                .Add("wide", "/displayoptions/wide", ContentAreaTags.TwoThirdsWidth, "", "epi-icon__layout--two-thirds")
                .Add("narrow", "/displayoptions/narrow", ContentAreaTags.OneThirdWidth, "", "epi-icon__layout--one-third");


            DataFactory.Instance.CreatingContent += UploadingFile;

        private void UploadingFile(object sender, ContentEventArgs e)
            if (e.Content is Excel)
                var excel = e.Content as Excel;
                excel.JsonData = "{json:true}";
                excel.ParseLog = "Parsing the file...\n";
                excel.ParseLog += "...done!";
                excel.ParsedOk = true;

                e.Content = excel;
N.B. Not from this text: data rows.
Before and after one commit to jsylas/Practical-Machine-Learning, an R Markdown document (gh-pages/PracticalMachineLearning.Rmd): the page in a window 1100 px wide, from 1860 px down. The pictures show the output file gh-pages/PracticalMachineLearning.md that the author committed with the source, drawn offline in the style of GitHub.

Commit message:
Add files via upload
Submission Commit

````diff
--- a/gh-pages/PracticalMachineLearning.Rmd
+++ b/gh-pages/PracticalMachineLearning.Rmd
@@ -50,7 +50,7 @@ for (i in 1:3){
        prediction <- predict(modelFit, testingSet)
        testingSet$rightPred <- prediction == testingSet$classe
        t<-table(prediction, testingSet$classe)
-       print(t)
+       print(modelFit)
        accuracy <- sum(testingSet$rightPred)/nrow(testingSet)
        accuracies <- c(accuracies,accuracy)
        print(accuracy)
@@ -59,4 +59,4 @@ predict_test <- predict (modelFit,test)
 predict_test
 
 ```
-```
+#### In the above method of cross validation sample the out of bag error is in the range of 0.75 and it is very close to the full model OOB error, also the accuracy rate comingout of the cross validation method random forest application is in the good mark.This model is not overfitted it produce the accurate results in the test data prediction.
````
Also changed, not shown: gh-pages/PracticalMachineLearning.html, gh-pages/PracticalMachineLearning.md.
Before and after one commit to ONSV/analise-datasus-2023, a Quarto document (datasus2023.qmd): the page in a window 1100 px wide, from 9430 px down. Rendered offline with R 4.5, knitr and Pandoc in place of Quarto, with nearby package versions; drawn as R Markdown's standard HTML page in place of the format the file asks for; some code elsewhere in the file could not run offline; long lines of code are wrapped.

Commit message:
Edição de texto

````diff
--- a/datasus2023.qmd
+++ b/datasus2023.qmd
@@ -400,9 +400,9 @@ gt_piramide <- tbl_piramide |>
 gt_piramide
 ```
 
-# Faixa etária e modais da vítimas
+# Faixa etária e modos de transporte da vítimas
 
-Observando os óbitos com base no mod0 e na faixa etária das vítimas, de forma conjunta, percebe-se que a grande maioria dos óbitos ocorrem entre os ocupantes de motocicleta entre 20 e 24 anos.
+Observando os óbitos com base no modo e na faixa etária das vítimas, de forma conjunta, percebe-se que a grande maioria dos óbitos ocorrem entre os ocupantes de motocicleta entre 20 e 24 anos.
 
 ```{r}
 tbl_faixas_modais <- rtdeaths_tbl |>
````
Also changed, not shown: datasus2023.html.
The beauty of this approach is that the editors can just upload their files, and we’ll try to parse the files as they are uploaded. If the file parses correctly, the file can then be pointed to from the relevant page – and the already parsed JSON can be rendered to the front-end when we need it. If parsing fails, the ParsedOk flag will be false, which we can check during page validation. If the editors get a validation error on the Excel file they are trying to use, they can then check the ParseLog of the file, correct the errors, and upload the new version of the file. We as developers won’t need to keep track of any special directory for JSON files, or which JSON file corresponds to which Excel file, as everything is contained in one “package”.


UPDATE: I previously thought I needed to create an editor descriptor to make the fields readonly, but have now discovered that all I need is to use the [ReadOnly(true)] attribute.